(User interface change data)
┄┄┄┄┄┄┄┄┄┄┄┄┄┄┄┄┄┄┄┄

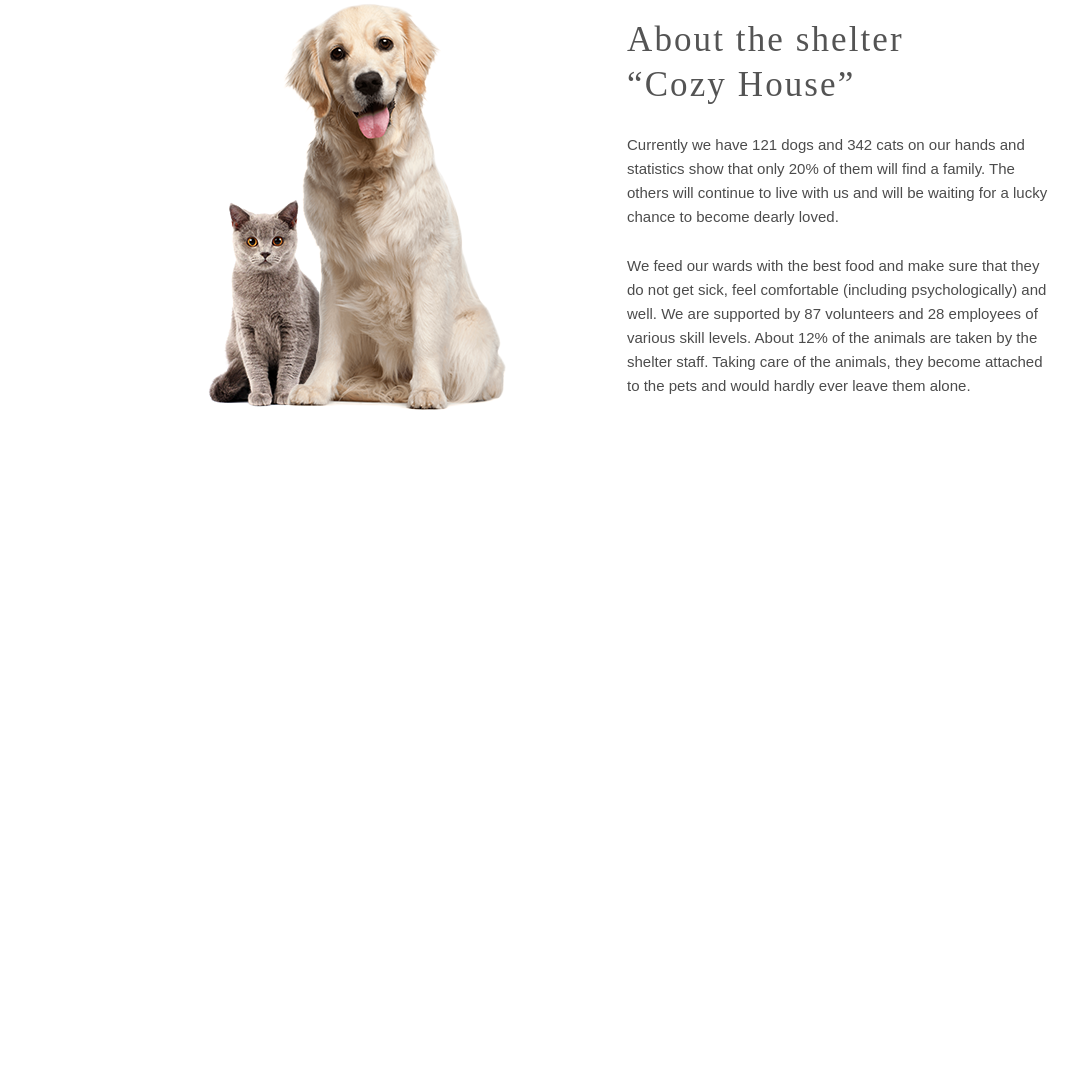
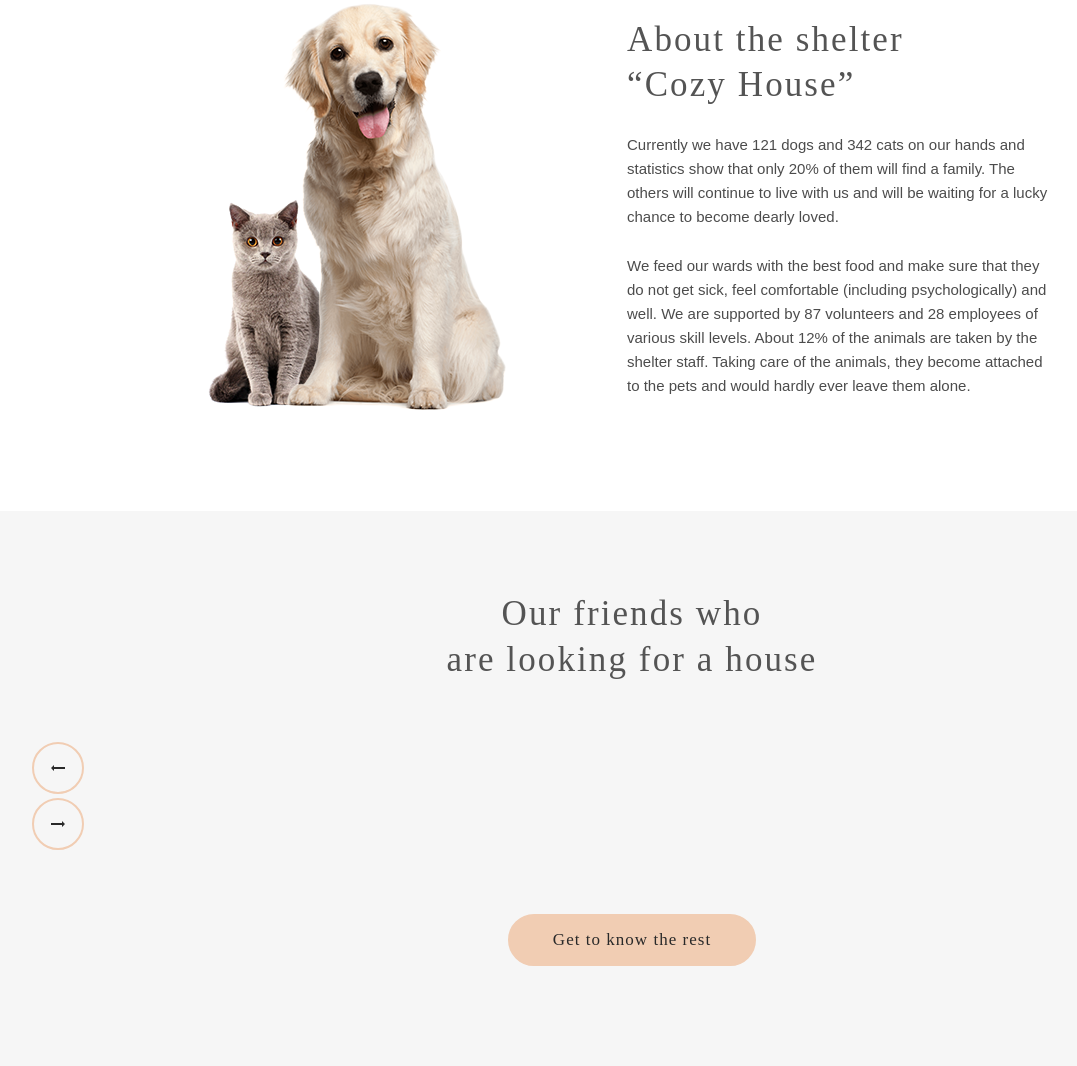
Before and after one commit to MorozovaAN/shelter, a website built with webpack: page src/index.html in a window 1280 px wide. Shown: the part 989-2055 px from the top of the page, without its empty margins (8-1085 px from the left). Before the commit the page ends 1500 px from the top, so only its background shows below. Built offline with nearby package versions, Linux system fonts and the light colour scheme.

Commit message:
feat: add section pets

```diff
--- a/src/index.html
+++ b/src/index.html
@@ -112,6 +112,32 @@
           </p>
         </div>
       </section>
+
+      <section class="pets page__pets" id="pets">
+        <div class="wrapper pets__content">
+          <h3 class="pets__title">
+            Our friends who are&nbsp;looking for&nbsp;a house
+          </h3>
+          <div class="pets__slider slider">
+            <button
+              class="button-circle button-circle_left"
+              id="slider-button-left"
+              type="button"
+            ></button>
+            <div class="slider__wrapper">
+              <div class="slider__content-container"></div>
+            </div>
+            <button
+              class="button-circle button-circle_right"
+              id="slider-button-right"
+              type="button"
+            ></button>
+          </div>
+          <a class="button button_primary pets__button" href="our-pets.html"
+            >Get to know the rest</a
+          >
+        </div>
+      </section>
     </main>
   </body>
 </html>
--- /dev/null
+++ b/src/styles/layout/index-page/_pets.scss
@@ -0,0 +1,19 @@
+.page__pets {
+  padding-top: $margin-l;
+  padding-bottom: $margin-xl;
+  background-color: $color-light-l;
+}
+.pets__content {
+  display: flex;
+  flex-direction: column;
+}
+.pets__title {
+  @include title-l;
+  text-align: center;
+  max-width: 400px;
+  margin: 0 auto;
+  margin-bottom: $margin-m;
+}
+.pets__button {
+    margin: $margin-m auto 0 auto;
+}
--- a/src/styles/main.scss
+++ b/src/styles/main.scss
@@ -13,6 +13,7 @@
 @import 'layout/index-page/start-screen';
 @import 'layout/index-page/offer';
 @import 'layout/index-page/about-us';
+@import 'layout/index-page/pets';
 
 //components imports
 @import 'components/logo';
```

┄┄┄┄┄┄┄┄┄┄┄┄┄┄┄┄┄┄┄┄

Where the word "section" appears in a line of the data above, tally that line; then give the total and nothing more.

### RESPONSE
4